| TASK STATEMENT |
Restate all entries word for word, minus pictures.

| Before-and-after page screenshots |
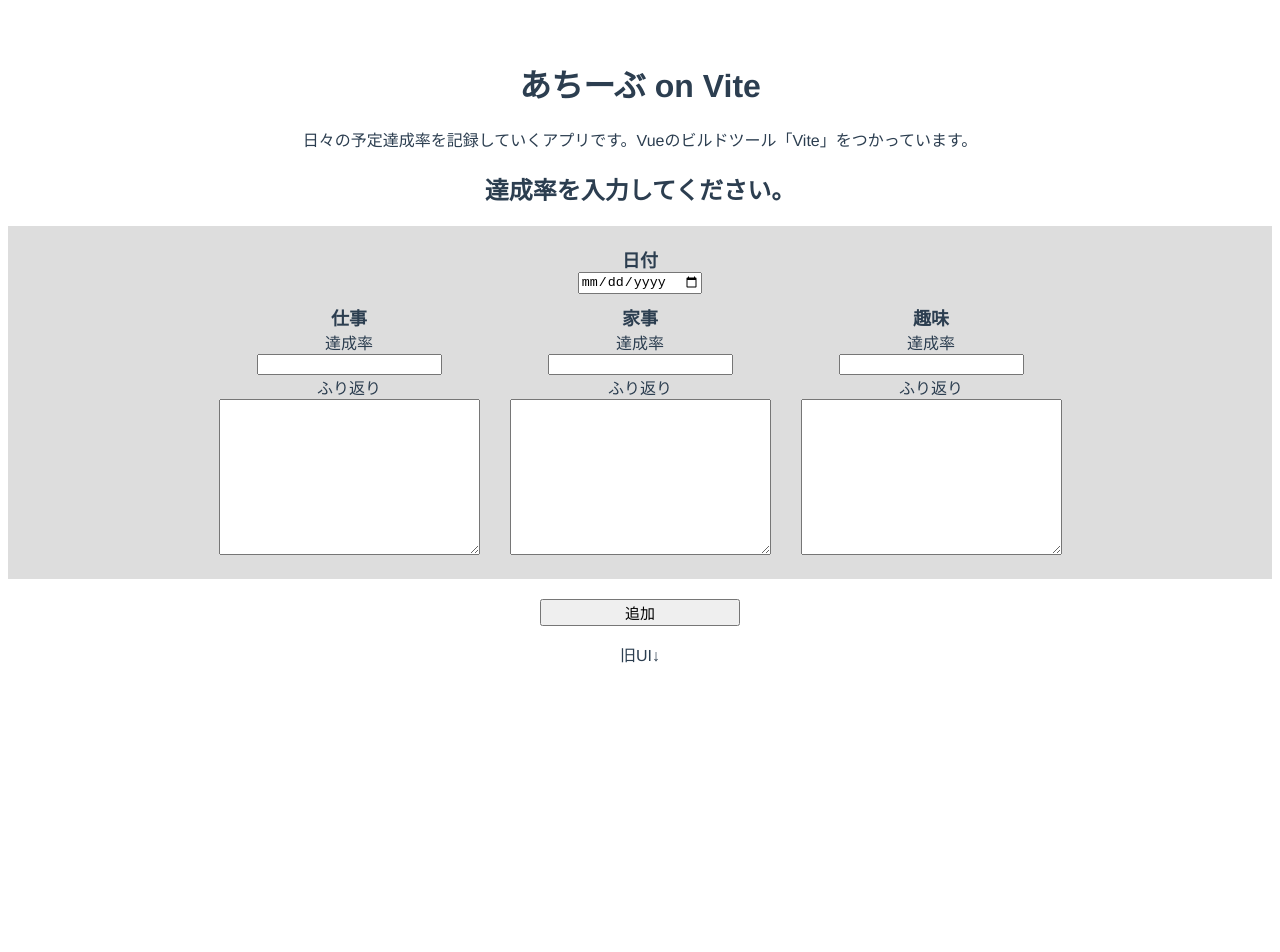
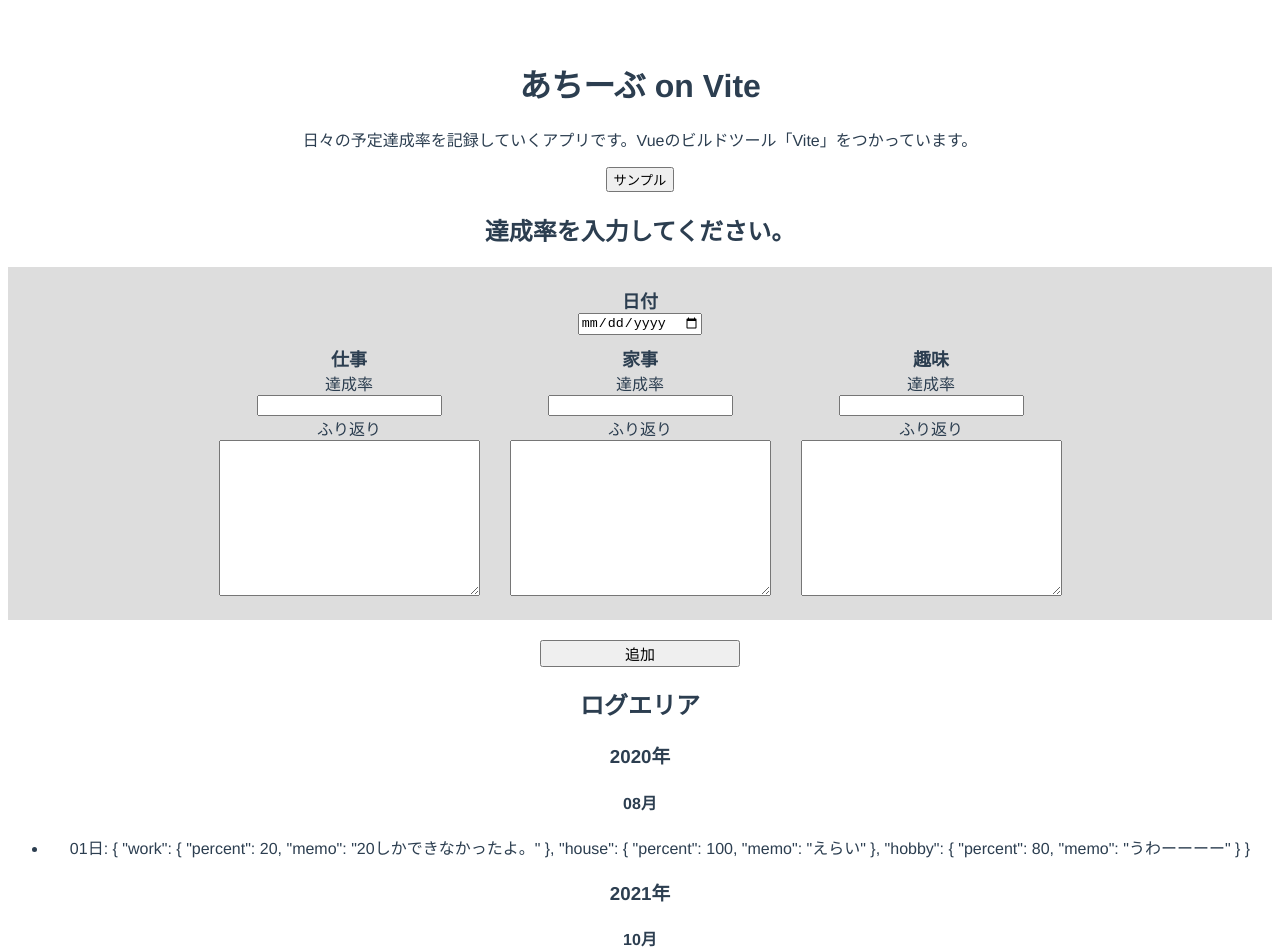
Before and after one commit to dorara-m/achieve, a Vue app: page / in a window 1280 px wide. Shown: the top 952 px of the page. Before the commit the page ends 800 px from the top, so only its background shows below. Built offline with nearby package versions, Linux system fonts and the light colour scheme.

Commit message:
update: [logArea] json型に表示対応

```diff
--- a/src/App.vue
+++ b/src/App.vue
@@ -1,7 +1,7 @@
 <template>
   <h1>あちーぶ on Vite</h1>
   <p>日々の予定達成率を記録していくアプリです。Vueのビルドツール「Vite」をつかっています。</p>
-  <!-- <button @click="sample">サンプル</button> -->
+  <button @click="sample">サンプル</button>
   <InputArea v-on:add="handleAdd" />
   <LogArea :val="items" @delete="handleDelete" @update="handleUpdate" />
   <!-- <AverageArea :val="items" /> -->
@@ -22,18 +22,99 @@ export default {
   },
   data() {
     return {
-      items: []
+      items: {
+        "2020": {
+          "08": {
+            "01": {
+              "work": {
+                "percent": 20,
+                "memo": "20しかできなかったよ。"
+              },
+              "house": {
+                "percent": 100,
+                "memo": "えらい"
+              },
+              "hobby": {
+                "percent": 80,
+                "memo": "うわーーーー"
+              }
+            }
+          }
+        },
+        "2021": {
+          "09": {
+            "01": {
+              "work": {
+                "percent": 20,
+                "memo": "20しかできなかったよ。"
+              },
+              "house": {
+                "percent": 100,
+                "memo": "えらい"
+              },
+              "hobby": {
+                "percent": 80,
+                "memo": "うわーーーー"
+              }
+            },
+            "02": {
+              "work": {
+                "percent": 20,
+                "memo": "20しかできなかったよ。"
+              },
+              "house": {
+                "percent": 100,
+                "memo": "えらい"
+              },
+              "hobby": {
+                "percent": 80,
+                "memo": "うわーーーー"
+              }
+            }
+          },
+          "10": {
+            "01": {
+              "work": {
+                "percent": 20,
+                "memo": "20しかできなかったよ。"
+              },
+              "house": {
+                "percent": 100,
+                "memo": "えらい"
+              },
+              "hobby": {
+                "percent": 80,
+                "memo": "うわーーーー"
+              }
+            },
+            "02": {
+              "work": {
+                "percent": 20,
+                "memo": "20しかできなかったよ。"
+              },
+              "house": {
+                "percent": 100,
+                "memo": "えらい"
+              },
+              "hobby": {
+                "percent": 80,
+                "memo": "うわーーーー"
+              }
+            }
+          }
+        }
+      }
     }
   },
   mounted() {
-    if (localStorage.getItem('datalist')) {
-      this.items = JSON.parse(localStorage.getItem('datalist'))
-    }
+    // if (localStorage.getItem('datalist')) {
+    //   this.items = JSON.parse(localStorage.getItem('datalist'))
+    // }
   },
   methods: {
-    // sample: function() {
-    //   console.log('js-sample-test')
-    // },
+    sample: function() {
+      console.log('sample run')
+    },
     handleAdd: function(dataSet) {
 
       // const dayArray = dataSet.date.split('-');
--- a/src/components/LogArea.vue
+++ b/src/components/LogArea.vue
@@ -6,22 +6,35 @@
       <option value="6月">6月</option>
     </select>
   </div> -->
-  <section v-for="(year,index) in items" :key="index">
-    <h3>{{year.key}}</h3>
-    <ul>
+  <h2>ログエリア</h2>
+  <section v-for="(months,year) in val" :key="year">
+    <h3>{{ year }}年</h3>
+    <section v-for="(days, month) in months" :key="month">
+      <h4>{{ month }}月</h4>
+      <ul>
+        <li v-for="(item, day) in days" :key="day">
+          {{ day }}日: {{ item }}
+        </li>
+      </ul>
+    <!-- <ul>
       <LogItem v-for="(month,index) in year.item"
         :key="index"
         :date="item.date"
-        :percent="item.percent"
+        :percentWork="item.percentWork"
+        :percentHouse="item.percentHouse"
+        :percentHobby="item.percentHobby"
         :memo="item.memo"
+        :memo1="item.memo1"
+        :memo2="item.memo2"
         @update="dataUpdate($event, index)"
         @delete="dataDelete(index)"
       />
-    </ul>
+    </ul> -->
+    </section>
   </section>
 
-  <p>旧UI↓</p>
-  <ul class="logItems">
+  <!-- <p>旧UI↓</p> -->
+  <!-- <ul class="logItems">
     <LogItem v-for="(item,index) in val"
       :key="index"
       :date="item.date"
@@ -34,7 +47,7 @@
       @update="dataUpdate($event, index)"
       @delete="dataDelete(index)"
     />
-  </ul>
+  </ul> -->
 </template>
 
 <script>
@@ -42,7 +55,9 @@ import LogItem from './LogItem.vue'
 
 export default {
   name: 'LogArea',
-  props: ['items'],
+  props: [
+    'val'
+  ],
   emits: ['delete'],
   components: {
     LogItem
```
Also changed, not shown: sample.json (+30 -0 lines), 1 other file (tests, documents, lock files or other folders).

| WRITTEN SOLUTION |
Before and after one commit to dorara-m/achieve, a Vue app: page / in a window 1280 px wide. Shown: the top 952 px of the page. Before the commit the page ends 800 px from the top, so only its background shows below. Built offline with nearby package versions, Linux system fonts and the light colour scheme.

Commit message:
update: [logArea] json型に表示対応

```diff
--- a/src/App.vue
+++ b/src/App.vue
@@ -1,7 +1,7 @@
 <template>
   <h1>あちーぶ on Vite</h1>
   <p>日々の予定達成率を記録していくアプリです。Vueのビルドツール「Vite」をつかっています。</p>
-  <!-- <button @click="sample">サンプル</button> -->
+  <button @click="sample">サンプル</button>
   <InputArea v-on:add="handleAdd" />
   <LogArea :val="items" @delete="handleDelete" @update="handleUpdate" />
   <!-- <AverageArea :val="items" /> -->
@@ -22,18 +22,99 @@ export default {
   },
   data() {
     return {
-      items: []
+      items: {
+        "2020": {
+          "08": {
+            "01": {
+              "work": {
+                "percent": 20,
+                "memo": "20しかできなかったよ。"
+              },
+              "house": {
+                "percent": 100,
+                "memo": "えらい"
+              },
+              "hobby": {
+                "percent": 80,
+                "memo": "うわーーーー"
+              }
+            }
+          }
+        },
+        "2021": {
+          "09": {
+            "01": {
+              "work": {
+                "percent": 20,
+                "memo": "20しかできなかったよ。"
+              },
+              "house": {
+                "percent": 100,
+                "memo": "えらい"
+              },
+              "hobby": {
+                "percent": 80,
+                "memo": "うわーーーー"
+              }
+            },
+            "02": {
+              "work": {
+                "percent": 20,
+                "memo": "20しかできなかったよ。"
+              },
+              "house": {
+                "percent": 100,
+                "memo": "えらい"
+              },
+              "hobby": {
+                "percent": 80,
+                "memo": "うわーーーー"
+              }
+            }
+          },
+          "10": {
+            "01": {
+              "work": {
+                "percent": 20,
+                "memo": "20しかできなかったよ。"
+              },
+              "house": {
+                "percent": 100,
+                "memo": "えらい"
+              },
+              "hobby": {
+                "percent": 80,
+                "memo": "うわーーーー"
+              }
+            },
+            "02": {
+              "work": {
+                "percent": 20,
+                "memo": "20しかできなかったよ。"
+              },
+              "house": {
+                "percent": 100,
+                "memo": "えらい"
+              },
+              "hobby": {
+                "percent": 80,
+                "memo": "うわーーーー"
+              }
+            }
+          }
+        }
+      }
     }
   },
   mounted() {
-    if (localStorage.getItem('datalist')) {
-      this.items = JSON.parse(localStorage.getItem('datalist'))
-    }
+    // if (localStorage.getItem('datalist')) {
+    //   this.items = JSON.parse(localStorage.getItem('datalist'))
+    // }
   },
   methods: {
-    // sample: function() {
-    //   console.log('js-sample-test')
-    // },
+    sample: function() {
+      console.log('sample run')
+    },
     handleAdd: function(dataSet) {
 
       // const dayArray = dataSet.date.split('-');
--- a/src/components/LogArea.vue
+++ b/src/components/LogArea.vue
@@ -6,22 +6,35 @@
       <option value="6月">6月</option>
     </select>
   </div> -->
-  <section v-for="(year,index) in items" :key="index">
-    <h3>{{year.key}}</h3>
-    <ul>
+  <h2>ログエリア</h2>
+  <section v-for="(months,year) in val" :key="year">
+    <h3>{{ year }}年</h3>
+    <section v-for="(days, month) in months" :key="month">
+      <h4>{{ month }}月</h4>
+      <ul>
+        <li v-for="(item, day) in days" :key="day">
+          {{ day }}日: {{ item }}
+        </li>
+      </ul>
+    <!-- <ul>
       <LogItem v-for="(month,index) in year.item"
         :key="index"
         :date="item.date"
-        :percent="item.percent"
+        :percentWork="item.percentWork"
+        :percentHouse="item.percentHouse"
+        :percentHobby="item.percentHobby"
         :memo="item.memo"
+        :memo1="item.memo1"
+        :memo2="item.memo2"
         @update="dataUpdate($event, index)"
         @delete="dataDelete(index)"
       />
-    </ul>
+    </ul> -->
+    </section>
   </section>
 
-  <p>旧UI↓</p>
-  <ul class="logItems">
+  <!-- <p>旧UI↓</p> -->
+  <!-- <ul class="logItems">
     <LogItem v-for="(item,index) in val"
       :key="index"
       :date="item.date"
@@ -34,7 +47,7 @@
       @update="dataUpdate($event, index)"
       @delete="dataDelete(index)"
     />
-  </ul>
+  </ul> -->
 </template>
 
 <script>
@@ -42,7 +55,9 @@ import LogItem from './LogItem.vue'
 
 export default {
   name: 'LogArea',
-  props: ['items'],
+  props: [
+    'val'
+  ],
   emits: ['delete'],
   components: {
     LogItem
```
Also changed, not shown: sample.json (+30 -0 lines), 1 other file (tests, documents, lock files or other folders).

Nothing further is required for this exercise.